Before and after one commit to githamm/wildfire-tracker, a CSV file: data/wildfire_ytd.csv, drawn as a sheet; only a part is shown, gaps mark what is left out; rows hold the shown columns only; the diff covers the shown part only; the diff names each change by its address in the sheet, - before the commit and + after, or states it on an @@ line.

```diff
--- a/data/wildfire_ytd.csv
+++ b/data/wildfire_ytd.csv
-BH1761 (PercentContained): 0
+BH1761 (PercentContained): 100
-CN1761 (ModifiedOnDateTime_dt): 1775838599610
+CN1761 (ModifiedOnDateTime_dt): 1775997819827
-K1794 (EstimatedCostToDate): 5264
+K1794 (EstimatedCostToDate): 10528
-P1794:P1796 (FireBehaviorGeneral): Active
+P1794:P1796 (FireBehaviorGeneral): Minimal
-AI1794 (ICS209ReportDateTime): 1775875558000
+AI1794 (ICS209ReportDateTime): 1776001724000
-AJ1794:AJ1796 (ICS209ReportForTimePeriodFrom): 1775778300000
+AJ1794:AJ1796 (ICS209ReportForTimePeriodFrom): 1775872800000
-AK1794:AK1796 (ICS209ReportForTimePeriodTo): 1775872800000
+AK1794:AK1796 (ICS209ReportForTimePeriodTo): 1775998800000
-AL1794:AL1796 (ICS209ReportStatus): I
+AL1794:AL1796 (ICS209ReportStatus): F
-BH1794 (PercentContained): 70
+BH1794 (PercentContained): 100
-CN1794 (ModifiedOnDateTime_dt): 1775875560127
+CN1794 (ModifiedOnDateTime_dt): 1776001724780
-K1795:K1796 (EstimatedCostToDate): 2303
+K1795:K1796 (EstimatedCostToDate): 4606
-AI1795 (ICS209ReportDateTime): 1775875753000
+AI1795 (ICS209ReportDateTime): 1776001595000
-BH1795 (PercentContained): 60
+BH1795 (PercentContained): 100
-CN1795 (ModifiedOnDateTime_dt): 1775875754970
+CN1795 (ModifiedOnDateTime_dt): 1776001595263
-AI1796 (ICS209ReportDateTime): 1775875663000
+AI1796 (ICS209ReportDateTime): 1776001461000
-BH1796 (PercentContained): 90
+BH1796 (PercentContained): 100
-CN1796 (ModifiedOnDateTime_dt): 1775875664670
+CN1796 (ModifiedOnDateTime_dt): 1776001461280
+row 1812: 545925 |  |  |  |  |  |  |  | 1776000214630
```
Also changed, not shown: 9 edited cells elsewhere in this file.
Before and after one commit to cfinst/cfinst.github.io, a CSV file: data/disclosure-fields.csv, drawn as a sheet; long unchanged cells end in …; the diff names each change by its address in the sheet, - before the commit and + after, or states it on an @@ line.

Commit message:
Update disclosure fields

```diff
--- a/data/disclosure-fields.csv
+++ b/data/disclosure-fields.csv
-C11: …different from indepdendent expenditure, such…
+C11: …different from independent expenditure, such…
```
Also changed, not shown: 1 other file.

-------

Requirement:
In the entries above, find each line with the word "FireBehaviorGeneral" and return it.

Task answer:
-P1794:P1796 (FireBehaviorGeneral): Active
+P1794:P1796 (FireBehaviorGeneral): Minimal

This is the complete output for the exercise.